Like seemingly everywhere else in the world, social media has captured the hearts and minds of China’s consumers as well and marketers are right there with them. However, as in so many other things related to running a successful business in China, there are important differences that savvy marketers must adjust to if they’re going to be successful.
The People’s Republic of China continues to censor information from the west. In the case of social media, China’s officials have decided it is better to have their own version of the west’s social media platforms than to allow their people to be exposed to western influences. This means that, if marketers want to appeal to China’s over 650-million social media users (more than 2x the total US population), we must learn to understand them just like any other element of China’s culture.
There is a Chinese counterpart for every major social media platform. The King Kong of social media platforms, Facebook, is a catch all site with over 1.3 billion users worldwide. However, in China, there are multiple platforms and each attracts a different market segment. For example, Douban attracts art students and others with an interest in books, cinema, culture and music. In contrast, Kaixin001 is a platform where young professionals upload information that they find in other places. Often, this content is about health, relationships or professional advancement. China actually has two versions of YouTube; Youku and Tudou. In fairly sharp contrast to most of the content on YouTube, kittens playing piano, for instance, the Chinese prefer long-form video content. Much of this content is pirated television programming from the US, appropriately subtitled and visible only hours after US broadcasts. So Youku is actually more like Hulu. This stark contrast in available content between YouTube and Youku sheds light on why understanding viewing behavior is so important. The Chinese spend upward of 70 minutes per session on Youku versus our 15 minutes on YouTube. A third example: the west has Twitter; China has Sina Weibo. While Sina Weibo, like Twitter, limits post length to just 140 characters the super-efficiency of Chinese characters lends an important advantage. In Chinese, each character actually represents an entire word. Thus, what in English is a very sparsely constructed 140 character, single sentence post becomes more like a short-form blog where a great deal more is expressed. This is wonderful from a marketing communications perspective!
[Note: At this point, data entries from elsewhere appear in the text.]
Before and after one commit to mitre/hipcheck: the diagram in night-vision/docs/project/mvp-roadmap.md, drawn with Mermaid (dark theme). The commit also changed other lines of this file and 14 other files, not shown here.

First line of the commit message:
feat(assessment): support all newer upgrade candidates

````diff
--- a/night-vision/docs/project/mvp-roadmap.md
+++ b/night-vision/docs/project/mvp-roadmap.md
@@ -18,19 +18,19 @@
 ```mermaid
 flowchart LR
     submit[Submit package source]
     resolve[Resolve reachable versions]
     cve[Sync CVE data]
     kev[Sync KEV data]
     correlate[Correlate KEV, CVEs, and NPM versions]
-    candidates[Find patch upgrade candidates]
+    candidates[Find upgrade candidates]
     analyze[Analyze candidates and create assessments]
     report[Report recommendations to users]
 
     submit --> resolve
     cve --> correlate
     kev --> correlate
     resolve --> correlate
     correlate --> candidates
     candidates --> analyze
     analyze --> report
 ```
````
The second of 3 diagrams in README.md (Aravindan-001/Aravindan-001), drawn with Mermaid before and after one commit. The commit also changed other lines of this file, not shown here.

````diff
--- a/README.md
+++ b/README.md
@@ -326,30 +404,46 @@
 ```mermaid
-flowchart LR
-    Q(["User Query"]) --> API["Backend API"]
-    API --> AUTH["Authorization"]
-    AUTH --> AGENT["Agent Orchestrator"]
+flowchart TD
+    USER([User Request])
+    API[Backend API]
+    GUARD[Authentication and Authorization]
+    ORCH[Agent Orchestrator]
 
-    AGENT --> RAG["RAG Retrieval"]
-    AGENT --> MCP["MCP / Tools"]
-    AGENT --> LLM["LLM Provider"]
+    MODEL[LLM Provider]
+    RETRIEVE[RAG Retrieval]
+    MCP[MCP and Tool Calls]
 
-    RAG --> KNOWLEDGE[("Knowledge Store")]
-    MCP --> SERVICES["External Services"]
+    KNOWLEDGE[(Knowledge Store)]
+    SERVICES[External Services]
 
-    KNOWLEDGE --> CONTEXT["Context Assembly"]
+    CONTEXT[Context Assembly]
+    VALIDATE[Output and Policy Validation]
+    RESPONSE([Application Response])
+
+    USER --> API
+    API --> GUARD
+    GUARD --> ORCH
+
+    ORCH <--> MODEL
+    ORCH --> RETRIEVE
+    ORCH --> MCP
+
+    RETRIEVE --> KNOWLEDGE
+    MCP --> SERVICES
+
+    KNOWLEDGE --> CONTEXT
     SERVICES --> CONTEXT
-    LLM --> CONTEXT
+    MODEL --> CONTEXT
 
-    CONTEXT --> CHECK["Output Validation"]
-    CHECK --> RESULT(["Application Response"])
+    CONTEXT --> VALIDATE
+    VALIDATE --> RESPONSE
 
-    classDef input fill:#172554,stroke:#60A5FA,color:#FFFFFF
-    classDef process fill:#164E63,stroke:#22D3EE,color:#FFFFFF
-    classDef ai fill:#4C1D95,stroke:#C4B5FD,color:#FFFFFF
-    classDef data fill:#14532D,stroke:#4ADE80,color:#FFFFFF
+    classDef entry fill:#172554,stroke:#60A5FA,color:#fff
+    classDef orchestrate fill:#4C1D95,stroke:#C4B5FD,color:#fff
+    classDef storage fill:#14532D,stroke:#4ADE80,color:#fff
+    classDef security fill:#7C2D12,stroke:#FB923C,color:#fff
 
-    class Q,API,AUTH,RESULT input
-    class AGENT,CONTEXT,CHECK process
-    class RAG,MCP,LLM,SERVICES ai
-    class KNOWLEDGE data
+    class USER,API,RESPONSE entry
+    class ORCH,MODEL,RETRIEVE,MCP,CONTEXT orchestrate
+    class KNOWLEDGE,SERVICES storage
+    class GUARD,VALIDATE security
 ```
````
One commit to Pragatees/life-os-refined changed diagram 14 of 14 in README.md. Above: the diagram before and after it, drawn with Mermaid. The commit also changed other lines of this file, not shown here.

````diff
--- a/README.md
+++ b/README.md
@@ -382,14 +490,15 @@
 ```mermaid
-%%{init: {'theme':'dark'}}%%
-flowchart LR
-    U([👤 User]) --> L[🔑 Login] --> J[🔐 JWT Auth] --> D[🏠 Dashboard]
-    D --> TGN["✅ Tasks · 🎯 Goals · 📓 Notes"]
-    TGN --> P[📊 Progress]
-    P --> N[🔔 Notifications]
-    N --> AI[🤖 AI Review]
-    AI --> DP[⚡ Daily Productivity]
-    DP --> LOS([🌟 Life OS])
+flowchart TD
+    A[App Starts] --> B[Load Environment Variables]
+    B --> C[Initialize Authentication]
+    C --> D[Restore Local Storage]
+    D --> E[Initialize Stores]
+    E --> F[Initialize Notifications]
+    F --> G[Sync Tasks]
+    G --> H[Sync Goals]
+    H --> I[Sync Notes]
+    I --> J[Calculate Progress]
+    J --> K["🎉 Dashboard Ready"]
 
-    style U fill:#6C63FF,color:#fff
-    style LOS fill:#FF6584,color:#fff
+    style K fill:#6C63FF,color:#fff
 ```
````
Just how the Chinese actually interact with their social media sites is also quite different. Take Twitter, for example. In the US, most Twitter posts are created using a laptop or desktop computer. However, mobile platforms reign supreme in China. China has 981 million mobile phone users, and over 86% of these are smartphones. This makes an app like WeChat – China’s version of Whatsapp – an incredibly important platform for marketers wanting to communicate with consumers. Imagine the marketing opportunity for brands who can earn ‘follows’ from Chinese smartphone users using WeChat – an app that the Chinese reference all day long!
Differences like these show just how beneficial a sound understanding of each of these platforms is. Marketers who master China’s social media space will benefit from the ability to target specific audiences with the kinds of content they are searching for. Lack of understanding, on the other hand, leads to missed opportunities. In many ways, this is a wonderful example of everything else about developing business relationships in China.